Anvil or Hammer


Always check your equipment

Posted in Concept II by Mike on June 27, 2007

I’ll say it again, ALWAYS check your equipment.

Lemme tell you a story.

It was in the mid 90s today and rougly 115% – 120% humidity. I stumbled in to the slightly cooler gym. Time to take another shot at 10,000 meters. I got to rowing andmy battery on my mp3 player promptly died, great. So I closed my eyes and just focused on feeling my body on each stroke. They got pretty strong, I was hanging out around 2:05 / 500 meters at about 23 SPM. A definite improvement, but it felt like a lot of work. I checked my heartrate monitor and was in the 170s.
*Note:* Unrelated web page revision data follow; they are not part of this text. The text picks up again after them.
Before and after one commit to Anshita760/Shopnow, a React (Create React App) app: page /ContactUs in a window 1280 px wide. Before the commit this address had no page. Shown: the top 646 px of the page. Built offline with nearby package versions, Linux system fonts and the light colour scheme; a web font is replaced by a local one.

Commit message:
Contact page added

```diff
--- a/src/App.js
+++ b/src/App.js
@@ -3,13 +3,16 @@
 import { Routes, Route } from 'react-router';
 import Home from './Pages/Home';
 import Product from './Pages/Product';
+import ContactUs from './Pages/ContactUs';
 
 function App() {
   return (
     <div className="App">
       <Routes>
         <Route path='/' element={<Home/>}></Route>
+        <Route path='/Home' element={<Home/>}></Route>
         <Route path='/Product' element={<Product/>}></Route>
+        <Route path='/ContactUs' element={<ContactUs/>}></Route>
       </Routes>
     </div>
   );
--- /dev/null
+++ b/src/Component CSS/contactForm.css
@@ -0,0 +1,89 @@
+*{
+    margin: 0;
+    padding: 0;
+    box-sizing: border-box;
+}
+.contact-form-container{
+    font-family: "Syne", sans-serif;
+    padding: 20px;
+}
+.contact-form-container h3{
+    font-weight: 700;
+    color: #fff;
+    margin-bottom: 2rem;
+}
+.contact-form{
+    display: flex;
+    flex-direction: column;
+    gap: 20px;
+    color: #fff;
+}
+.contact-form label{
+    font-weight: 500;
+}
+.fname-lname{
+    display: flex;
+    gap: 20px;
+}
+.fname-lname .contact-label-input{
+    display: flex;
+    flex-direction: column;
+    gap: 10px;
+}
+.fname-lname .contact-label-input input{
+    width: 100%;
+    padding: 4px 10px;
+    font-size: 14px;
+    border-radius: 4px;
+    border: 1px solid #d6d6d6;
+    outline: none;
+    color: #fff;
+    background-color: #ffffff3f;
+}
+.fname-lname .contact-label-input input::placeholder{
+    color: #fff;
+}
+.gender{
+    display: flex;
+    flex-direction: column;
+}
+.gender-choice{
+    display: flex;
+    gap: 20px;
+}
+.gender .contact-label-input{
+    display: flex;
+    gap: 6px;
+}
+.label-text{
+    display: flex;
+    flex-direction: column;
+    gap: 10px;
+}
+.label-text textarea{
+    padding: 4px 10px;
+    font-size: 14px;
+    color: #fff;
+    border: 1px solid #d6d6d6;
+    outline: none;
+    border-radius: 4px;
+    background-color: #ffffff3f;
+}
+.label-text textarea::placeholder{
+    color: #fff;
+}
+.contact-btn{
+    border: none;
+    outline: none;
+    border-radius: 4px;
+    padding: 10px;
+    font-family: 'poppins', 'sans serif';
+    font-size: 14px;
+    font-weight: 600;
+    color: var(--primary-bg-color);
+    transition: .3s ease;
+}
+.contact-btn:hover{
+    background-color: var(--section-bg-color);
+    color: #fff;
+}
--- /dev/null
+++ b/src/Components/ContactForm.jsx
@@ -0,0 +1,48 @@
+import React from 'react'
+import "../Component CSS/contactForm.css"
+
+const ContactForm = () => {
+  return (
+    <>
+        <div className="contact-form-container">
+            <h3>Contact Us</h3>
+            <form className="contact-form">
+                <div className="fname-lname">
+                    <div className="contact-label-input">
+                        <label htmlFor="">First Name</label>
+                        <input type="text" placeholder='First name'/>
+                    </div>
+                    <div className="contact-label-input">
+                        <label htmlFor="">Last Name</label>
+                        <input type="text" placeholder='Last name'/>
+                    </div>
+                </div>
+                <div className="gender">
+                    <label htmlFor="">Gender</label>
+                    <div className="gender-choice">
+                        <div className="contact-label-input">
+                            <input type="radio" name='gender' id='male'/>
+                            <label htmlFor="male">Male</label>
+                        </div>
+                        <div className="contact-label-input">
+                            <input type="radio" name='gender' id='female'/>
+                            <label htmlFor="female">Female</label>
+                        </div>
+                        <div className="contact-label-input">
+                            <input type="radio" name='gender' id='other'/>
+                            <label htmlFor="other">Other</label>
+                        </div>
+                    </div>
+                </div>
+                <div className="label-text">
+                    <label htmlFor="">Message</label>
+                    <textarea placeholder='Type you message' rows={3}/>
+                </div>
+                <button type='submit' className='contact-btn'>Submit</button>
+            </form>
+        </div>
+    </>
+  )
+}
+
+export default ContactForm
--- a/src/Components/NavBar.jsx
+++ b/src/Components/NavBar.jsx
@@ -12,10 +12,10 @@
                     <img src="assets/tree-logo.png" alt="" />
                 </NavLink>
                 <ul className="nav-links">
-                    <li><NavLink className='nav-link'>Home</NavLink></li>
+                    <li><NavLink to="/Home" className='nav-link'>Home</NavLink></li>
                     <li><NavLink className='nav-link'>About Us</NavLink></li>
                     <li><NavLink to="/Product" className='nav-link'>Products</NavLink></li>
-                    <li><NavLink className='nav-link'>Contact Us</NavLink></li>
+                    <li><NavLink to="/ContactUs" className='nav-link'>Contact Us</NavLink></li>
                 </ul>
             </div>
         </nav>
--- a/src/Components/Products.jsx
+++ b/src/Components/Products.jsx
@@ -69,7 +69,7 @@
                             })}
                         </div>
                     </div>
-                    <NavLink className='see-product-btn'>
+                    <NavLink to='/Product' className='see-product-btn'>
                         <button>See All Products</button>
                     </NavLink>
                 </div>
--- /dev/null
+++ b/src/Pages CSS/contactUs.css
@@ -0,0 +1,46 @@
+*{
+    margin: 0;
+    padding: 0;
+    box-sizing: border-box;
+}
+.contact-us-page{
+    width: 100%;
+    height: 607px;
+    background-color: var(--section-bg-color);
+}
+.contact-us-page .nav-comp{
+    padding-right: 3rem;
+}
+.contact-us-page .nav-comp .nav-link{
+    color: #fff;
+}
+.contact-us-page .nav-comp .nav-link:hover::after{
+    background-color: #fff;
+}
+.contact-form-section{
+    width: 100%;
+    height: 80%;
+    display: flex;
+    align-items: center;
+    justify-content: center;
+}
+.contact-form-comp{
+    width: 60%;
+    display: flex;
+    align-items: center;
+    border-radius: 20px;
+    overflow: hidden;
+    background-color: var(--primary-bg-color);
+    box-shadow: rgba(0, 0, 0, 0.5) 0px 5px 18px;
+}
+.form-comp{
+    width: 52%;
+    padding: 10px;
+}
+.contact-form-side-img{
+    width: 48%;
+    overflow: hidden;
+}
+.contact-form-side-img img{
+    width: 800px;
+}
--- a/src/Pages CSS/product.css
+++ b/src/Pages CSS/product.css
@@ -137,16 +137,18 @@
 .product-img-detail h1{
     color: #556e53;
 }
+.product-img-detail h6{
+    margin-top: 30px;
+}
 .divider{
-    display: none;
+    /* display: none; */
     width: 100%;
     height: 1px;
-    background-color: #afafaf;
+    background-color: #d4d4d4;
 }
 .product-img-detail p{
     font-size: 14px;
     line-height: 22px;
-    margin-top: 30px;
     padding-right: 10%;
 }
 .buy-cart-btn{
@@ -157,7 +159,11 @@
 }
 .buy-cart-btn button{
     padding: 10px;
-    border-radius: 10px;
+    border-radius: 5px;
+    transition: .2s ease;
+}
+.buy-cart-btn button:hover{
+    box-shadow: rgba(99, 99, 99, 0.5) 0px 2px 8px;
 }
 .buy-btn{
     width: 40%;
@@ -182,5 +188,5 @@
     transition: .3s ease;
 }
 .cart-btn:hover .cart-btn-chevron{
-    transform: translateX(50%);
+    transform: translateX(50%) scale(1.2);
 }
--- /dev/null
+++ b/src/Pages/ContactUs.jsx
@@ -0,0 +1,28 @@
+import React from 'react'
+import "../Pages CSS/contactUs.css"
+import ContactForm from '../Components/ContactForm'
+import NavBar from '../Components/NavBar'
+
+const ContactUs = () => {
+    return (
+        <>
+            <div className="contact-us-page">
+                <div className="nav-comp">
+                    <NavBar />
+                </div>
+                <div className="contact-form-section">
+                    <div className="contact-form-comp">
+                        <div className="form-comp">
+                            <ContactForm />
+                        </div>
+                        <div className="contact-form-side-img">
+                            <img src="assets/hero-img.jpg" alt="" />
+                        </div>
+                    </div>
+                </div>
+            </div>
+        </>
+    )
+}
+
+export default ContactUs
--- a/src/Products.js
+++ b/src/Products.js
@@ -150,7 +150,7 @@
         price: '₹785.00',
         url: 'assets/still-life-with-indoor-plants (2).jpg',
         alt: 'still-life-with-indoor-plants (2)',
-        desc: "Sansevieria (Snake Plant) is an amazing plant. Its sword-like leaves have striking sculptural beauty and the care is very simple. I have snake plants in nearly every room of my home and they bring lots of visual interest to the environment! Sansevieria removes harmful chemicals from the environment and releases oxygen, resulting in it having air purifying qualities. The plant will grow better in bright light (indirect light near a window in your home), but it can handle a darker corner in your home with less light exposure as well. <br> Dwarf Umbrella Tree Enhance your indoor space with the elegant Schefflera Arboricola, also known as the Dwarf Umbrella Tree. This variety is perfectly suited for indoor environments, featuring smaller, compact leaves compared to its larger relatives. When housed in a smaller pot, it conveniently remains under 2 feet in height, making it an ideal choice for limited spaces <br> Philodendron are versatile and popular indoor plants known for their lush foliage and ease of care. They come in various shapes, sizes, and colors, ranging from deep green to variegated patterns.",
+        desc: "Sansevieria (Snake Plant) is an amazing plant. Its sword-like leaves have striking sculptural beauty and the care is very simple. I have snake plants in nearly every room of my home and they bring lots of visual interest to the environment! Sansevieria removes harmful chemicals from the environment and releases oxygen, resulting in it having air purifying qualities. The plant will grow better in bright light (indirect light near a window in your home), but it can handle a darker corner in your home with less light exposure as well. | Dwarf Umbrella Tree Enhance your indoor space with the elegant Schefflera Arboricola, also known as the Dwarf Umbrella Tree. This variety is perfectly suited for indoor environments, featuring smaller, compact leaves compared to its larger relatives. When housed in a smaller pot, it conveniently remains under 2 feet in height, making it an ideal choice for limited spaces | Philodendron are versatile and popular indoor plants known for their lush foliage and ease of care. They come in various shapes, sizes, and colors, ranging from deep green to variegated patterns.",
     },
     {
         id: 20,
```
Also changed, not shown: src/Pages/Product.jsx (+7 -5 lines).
The meters ticked by ever slower. My pace was strong but abou every 500 meters or so I would question if I could keep this up for 10,000 meters. 5,000 meters ticked by right shy of 20 minutes. It was a good time but it didn’t feel like I remembered the first 5,000 meters I ever did feeling, it was much harder which didn’t seem right at all. At that point, all I really could do was watchthe meters tick by.

With 2,500 meters to go I was questioning my sanity in a major way. I was also questioning my constitution. Then I began to question my equipment. I never looked at the flue, did it look half closed from here? I kinda did but I’m just making excuses, I’m sure it’s open, no one around here even uses these things, let along makes it harder. At about 38 minutes and 8,800 meters I quit, I just quit. I give. My desire to complete what was so at hand and that I had done before was overridden by the discomfort and exhaustion.

Sweat soaked, boiling hot and dog tired, I climbed off the rower. Oh look, the flue was closed 50%. That might explain a thing or two.

ALWAYS check your equipment.

EDIT: Average HR 171, max 181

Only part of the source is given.